A 23-year-old Syrian student, who had fled his war-torn country and arrived in the UK three years ago, was today named as the first victim of the west London inferno which killed 17 people.
A 23-year-old Syrian student, who had fled his war-torn country and arrived in the UK three years ago, was today named as the first victim of the west London inferno which killed 17 people. Mohammed al-Haj Ali, a civil engineering student at West London University, was separated from his older brother Omar on the stairs as they tried to escape the devastating fire that engulfed the 24-storey residential block Grenfell Tower yesterday. Ali was following Omar but let go of his hand after becoming overwhelmed by the smoke. He returned alone to their flat on the 14th floor, where he was trapped for two hours.
He made phone calls to friends and family at home in Syria before sending one final message that read: “The fire is here now, goodbye”, The Telegraph reported.

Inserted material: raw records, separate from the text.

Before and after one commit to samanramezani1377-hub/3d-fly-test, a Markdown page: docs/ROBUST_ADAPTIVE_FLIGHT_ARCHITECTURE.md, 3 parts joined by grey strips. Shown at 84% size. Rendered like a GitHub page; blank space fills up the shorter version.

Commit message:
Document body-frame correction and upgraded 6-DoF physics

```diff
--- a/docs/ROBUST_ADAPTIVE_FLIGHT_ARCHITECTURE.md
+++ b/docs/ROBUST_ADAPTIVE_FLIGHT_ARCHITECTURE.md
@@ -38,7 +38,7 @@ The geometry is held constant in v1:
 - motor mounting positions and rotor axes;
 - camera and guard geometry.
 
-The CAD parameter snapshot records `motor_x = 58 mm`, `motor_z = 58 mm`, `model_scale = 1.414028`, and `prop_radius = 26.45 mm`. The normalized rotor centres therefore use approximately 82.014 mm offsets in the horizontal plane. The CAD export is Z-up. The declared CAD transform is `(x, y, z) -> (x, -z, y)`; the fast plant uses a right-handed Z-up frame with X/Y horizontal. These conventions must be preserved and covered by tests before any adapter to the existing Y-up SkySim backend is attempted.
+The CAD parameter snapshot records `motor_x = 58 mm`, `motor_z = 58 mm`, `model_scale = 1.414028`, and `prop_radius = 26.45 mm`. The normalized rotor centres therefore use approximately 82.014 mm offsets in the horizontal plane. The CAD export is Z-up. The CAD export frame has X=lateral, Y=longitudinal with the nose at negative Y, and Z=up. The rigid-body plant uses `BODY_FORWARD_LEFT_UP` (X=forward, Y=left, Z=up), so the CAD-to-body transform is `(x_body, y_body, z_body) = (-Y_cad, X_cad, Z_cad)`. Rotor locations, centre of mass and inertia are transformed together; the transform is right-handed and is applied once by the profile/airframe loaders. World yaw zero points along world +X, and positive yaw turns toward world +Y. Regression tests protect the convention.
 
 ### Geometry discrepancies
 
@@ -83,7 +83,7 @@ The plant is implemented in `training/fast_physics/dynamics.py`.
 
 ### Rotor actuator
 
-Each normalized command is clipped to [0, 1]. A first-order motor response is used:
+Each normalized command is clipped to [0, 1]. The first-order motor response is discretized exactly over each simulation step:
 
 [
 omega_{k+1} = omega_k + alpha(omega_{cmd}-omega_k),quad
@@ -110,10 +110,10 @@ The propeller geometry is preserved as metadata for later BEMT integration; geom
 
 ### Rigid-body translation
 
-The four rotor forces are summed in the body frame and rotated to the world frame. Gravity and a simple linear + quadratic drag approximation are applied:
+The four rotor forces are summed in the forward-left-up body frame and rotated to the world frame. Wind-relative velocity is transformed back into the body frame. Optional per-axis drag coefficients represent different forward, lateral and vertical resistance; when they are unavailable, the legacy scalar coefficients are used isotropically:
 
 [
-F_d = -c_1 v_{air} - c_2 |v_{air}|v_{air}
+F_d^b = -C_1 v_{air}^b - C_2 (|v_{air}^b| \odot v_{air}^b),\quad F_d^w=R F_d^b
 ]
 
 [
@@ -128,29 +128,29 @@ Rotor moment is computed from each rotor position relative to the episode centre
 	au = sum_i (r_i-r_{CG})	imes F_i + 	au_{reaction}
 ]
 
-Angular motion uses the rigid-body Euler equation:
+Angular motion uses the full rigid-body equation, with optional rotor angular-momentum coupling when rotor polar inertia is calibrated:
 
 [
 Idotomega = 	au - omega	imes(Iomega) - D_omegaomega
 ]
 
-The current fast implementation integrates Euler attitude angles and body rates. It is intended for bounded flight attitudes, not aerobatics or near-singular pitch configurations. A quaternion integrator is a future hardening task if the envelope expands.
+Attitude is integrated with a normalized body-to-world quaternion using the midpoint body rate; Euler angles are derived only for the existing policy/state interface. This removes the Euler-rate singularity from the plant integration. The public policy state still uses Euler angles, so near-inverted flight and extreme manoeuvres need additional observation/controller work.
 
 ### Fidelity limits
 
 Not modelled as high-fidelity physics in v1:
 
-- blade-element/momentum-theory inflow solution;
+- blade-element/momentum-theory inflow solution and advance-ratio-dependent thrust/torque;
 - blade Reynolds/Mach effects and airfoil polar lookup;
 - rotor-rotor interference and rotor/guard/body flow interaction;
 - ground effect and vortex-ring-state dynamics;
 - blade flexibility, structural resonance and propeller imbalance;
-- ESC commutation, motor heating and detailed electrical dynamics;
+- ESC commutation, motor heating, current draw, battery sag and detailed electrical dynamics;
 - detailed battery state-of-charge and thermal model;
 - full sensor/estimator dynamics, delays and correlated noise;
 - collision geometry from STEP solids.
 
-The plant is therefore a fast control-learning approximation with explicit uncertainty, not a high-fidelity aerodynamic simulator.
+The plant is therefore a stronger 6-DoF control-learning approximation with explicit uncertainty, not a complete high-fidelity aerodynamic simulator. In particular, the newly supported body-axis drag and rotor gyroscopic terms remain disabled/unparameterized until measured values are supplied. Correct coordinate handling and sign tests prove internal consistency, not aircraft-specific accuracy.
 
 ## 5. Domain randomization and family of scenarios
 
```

Friends and family confirmed that 25-year-old Omar, a business student, made it out alive and is recovering from smoke inhalation in Kings Cross hospital. Abdulaziz Almashi, a friend of the family and co-founder of the UK-based Syrian Solidarity Campaign, said that Ali remained trapped with the firefighters unable to reach above the 13th floor. “He survived Assad, the war in Syria, only to die in a tower block in London. There are no words,” Almashi was quoted as saying by the daily.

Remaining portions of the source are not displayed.